Similarly, Takht-i-Bhai, a small town situated 99 miles from Islamabad, holds an ancient monastery belonging to the 1st century. Many Buddhists come to see this site every year, making it the most visited Buddhist site in Pakistan. Moreover, 1300 years ago, the Korean monk Hyecho travelled to the region which is now Pakistan, and has therefore made it an important origin for Korean Buddhists.
In northeastern Chakwal, the Katas Raj temple can be found. This is a complex of various Hindu temples, all at walking distance from one another. A lake of extreme religious importance is also present here, which is believed to be filled by the tears of a Lord of the Hindus, known as Shiva. Another Hindu temple, known as Sadhu Bela, resides in southern Sukkur district. These temples receive many visitors through the year.
The Shri Hinglaj Mata temple in Hingol National Park receives the largest Hindu pilgrimage in Pakistan, where the Shrine of Goddess Hinglaj is built.
Second to Shri Hinglaj Mata is the Temple of Rama Pir, located in Sindh. It receives the second largest influx of Hindu pilgrimage in Pakistan annually.
Moreover, the Umarkot Shiv Mandir organizes an annual Shivrathri festival, known to be one of the biggest religious festivals in Pakistan. This festival is celebrate in honor of the Hindus God Shiva.
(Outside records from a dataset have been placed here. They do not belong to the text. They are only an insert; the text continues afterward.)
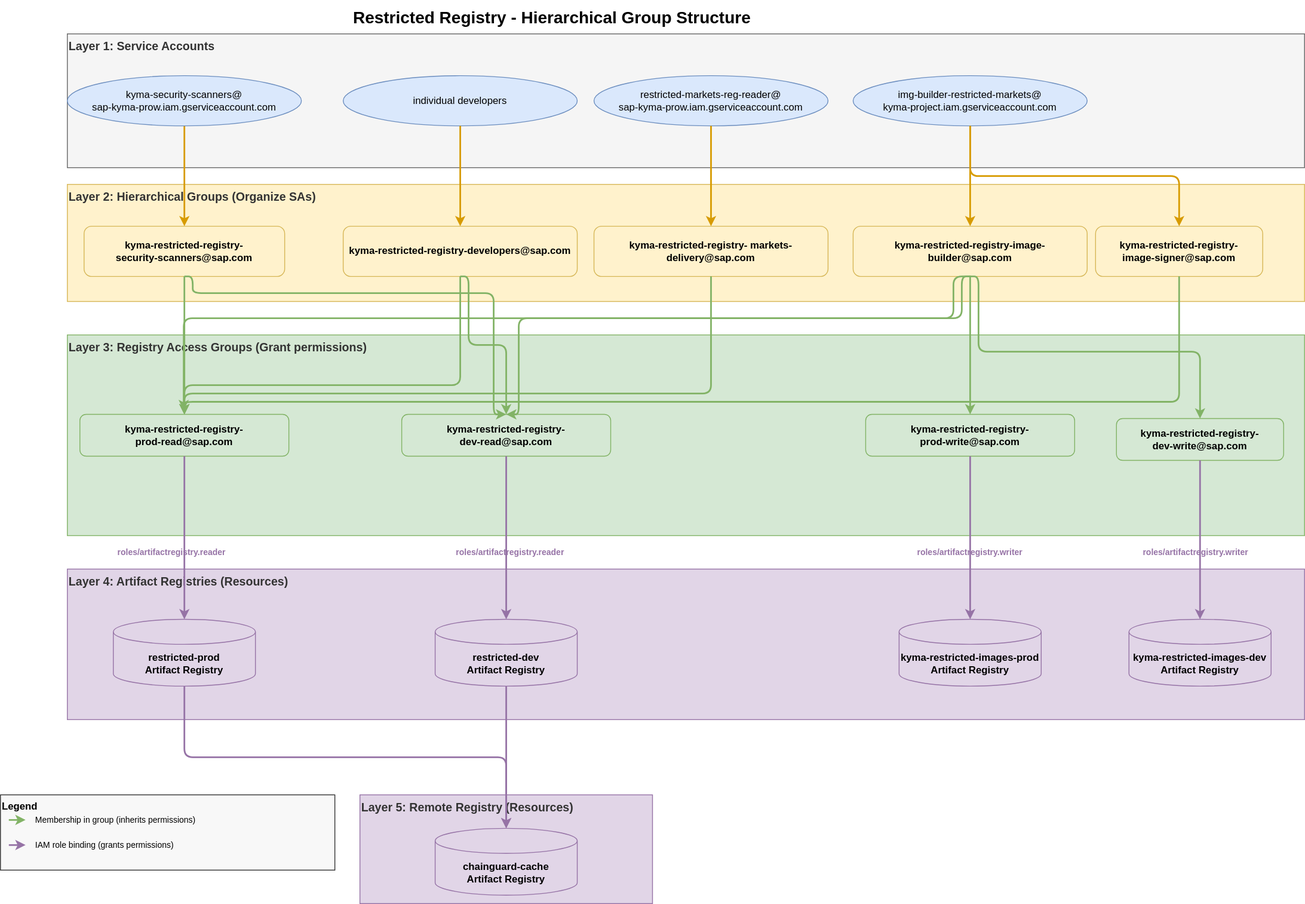
Before: configs/terraform/environments/prod/restricted_groups.drawio.svg, a diagram exported from draw.io (kyma-project/test-infra). Source tidied: cells renumbered, new cells last; positions are measured from the earlier drawing's top-left corner, leaving out a move shared by most shapes.
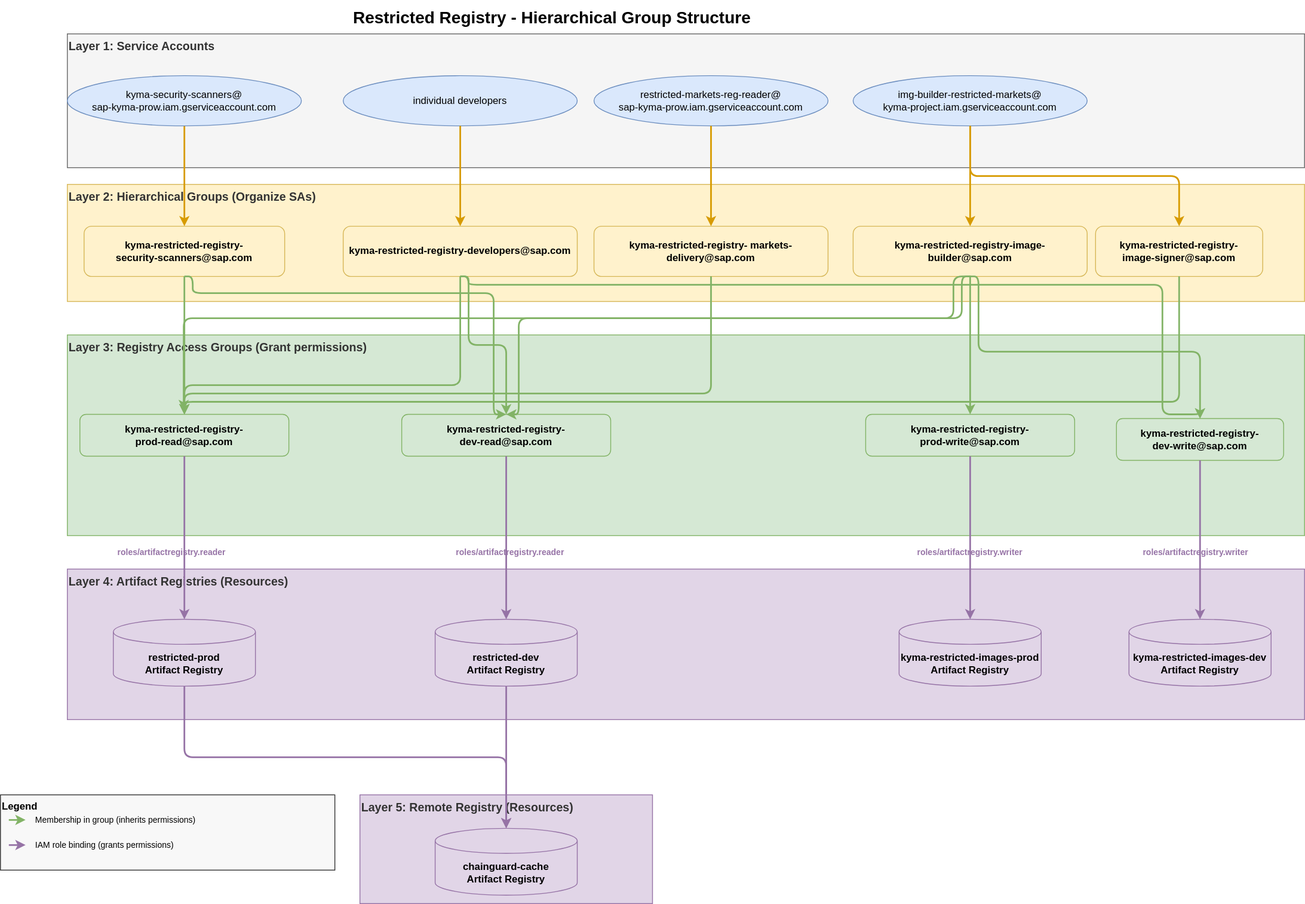
The same diagram one commit later.

Commit message:
Add developers group to dev-write registry access

The edit, as a diff of the source:
```diff
@@ -228,5 +228,17 @@
         </Array>
       </mxGeometry>
     </mxCell>
+    <mxCell id="56" style="endArrow=classic;html=1;strokeWidth=2;strokeColor=#82b366;exitX=0.5;exitY=1;exitDx=0;exitDy=0;entryX=0.5;entryY=0;entryDx=0;entryDy=0;edgeStyle=orthogonalEdgeStyle;" parent="1" edge="1" target="40">
+      <mxGeometry relative="1" as="geometry">
+        <mxPoint x="550" y="330" as="sourcePoint" />
+        <Array as="points">
+          <mxPoint x="560" y="330" />
+          <mxPoint x="560" y="340" />
+          <mxPoint x="1390" y="340" />
+          <mxPoint x="1390" y="495" />
+          <mxPoint x="1435" y="495" />
+        </Array>
+      </mxGeometry>
+    </mxCell>
   </root>
 </mxGraphModel>
```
Pakistan has a lot more potential for religious tourism that still remains untapped unfortunately. However, the right marketing and infrastructure can bring in a lot of tourists, whilst opening the doors of the country to people belonging to all religious backgrounds.